▶ AVAILABLE DATA:
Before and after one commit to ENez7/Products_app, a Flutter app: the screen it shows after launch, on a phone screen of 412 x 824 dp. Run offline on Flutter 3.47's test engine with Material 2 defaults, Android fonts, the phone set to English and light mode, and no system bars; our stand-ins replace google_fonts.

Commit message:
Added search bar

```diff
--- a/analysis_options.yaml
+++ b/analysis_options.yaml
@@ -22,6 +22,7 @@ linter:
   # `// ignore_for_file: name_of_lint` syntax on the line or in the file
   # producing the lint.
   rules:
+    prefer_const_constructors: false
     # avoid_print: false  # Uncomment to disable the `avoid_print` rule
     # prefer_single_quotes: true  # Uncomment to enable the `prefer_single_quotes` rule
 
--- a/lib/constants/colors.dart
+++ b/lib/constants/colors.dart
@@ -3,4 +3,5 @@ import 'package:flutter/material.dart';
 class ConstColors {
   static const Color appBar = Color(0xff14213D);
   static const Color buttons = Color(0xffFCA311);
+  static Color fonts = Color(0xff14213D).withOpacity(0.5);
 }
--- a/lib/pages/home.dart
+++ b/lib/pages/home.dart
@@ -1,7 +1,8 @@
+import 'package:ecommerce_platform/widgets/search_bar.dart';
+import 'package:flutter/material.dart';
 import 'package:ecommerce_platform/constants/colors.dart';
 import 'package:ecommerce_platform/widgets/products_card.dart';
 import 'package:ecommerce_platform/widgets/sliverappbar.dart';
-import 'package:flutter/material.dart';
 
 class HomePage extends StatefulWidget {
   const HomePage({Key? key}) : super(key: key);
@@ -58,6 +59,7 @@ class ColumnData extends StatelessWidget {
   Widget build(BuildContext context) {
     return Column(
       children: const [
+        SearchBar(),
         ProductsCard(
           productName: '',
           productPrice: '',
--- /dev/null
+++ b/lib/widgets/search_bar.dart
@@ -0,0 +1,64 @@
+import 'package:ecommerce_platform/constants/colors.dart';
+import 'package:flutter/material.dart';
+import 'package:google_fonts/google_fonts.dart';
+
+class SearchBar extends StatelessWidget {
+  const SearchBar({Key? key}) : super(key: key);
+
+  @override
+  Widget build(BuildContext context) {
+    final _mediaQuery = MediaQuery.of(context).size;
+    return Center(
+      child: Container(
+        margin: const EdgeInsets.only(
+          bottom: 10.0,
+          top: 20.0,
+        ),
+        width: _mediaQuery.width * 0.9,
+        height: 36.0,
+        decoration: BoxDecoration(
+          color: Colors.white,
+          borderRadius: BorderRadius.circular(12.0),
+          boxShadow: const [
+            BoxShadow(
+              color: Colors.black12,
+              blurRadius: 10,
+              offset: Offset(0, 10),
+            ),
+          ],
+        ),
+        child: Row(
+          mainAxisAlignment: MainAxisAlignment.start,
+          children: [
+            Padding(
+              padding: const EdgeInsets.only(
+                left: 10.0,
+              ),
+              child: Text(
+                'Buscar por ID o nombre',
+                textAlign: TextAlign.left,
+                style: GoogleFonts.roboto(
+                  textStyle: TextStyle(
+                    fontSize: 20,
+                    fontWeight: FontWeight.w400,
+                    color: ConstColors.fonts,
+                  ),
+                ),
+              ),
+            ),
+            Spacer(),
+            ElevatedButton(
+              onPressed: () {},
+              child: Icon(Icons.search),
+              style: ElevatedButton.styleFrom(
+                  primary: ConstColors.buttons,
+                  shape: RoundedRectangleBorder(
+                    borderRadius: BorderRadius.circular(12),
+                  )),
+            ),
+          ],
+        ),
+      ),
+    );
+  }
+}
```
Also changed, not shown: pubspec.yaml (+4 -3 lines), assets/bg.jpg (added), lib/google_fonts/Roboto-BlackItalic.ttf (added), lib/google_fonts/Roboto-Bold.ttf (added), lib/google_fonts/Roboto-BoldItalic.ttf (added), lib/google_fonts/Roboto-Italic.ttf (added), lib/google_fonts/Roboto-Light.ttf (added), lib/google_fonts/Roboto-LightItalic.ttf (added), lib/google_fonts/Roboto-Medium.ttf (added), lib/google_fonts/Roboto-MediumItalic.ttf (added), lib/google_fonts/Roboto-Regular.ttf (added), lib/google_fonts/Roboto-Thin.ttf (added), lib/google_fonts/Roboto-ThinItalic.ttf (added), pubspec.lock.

▶ TASK:
Using the data above, report the number of lines that contain the string "ConstColors", and only that number.

▶ TASK ANSWER:
3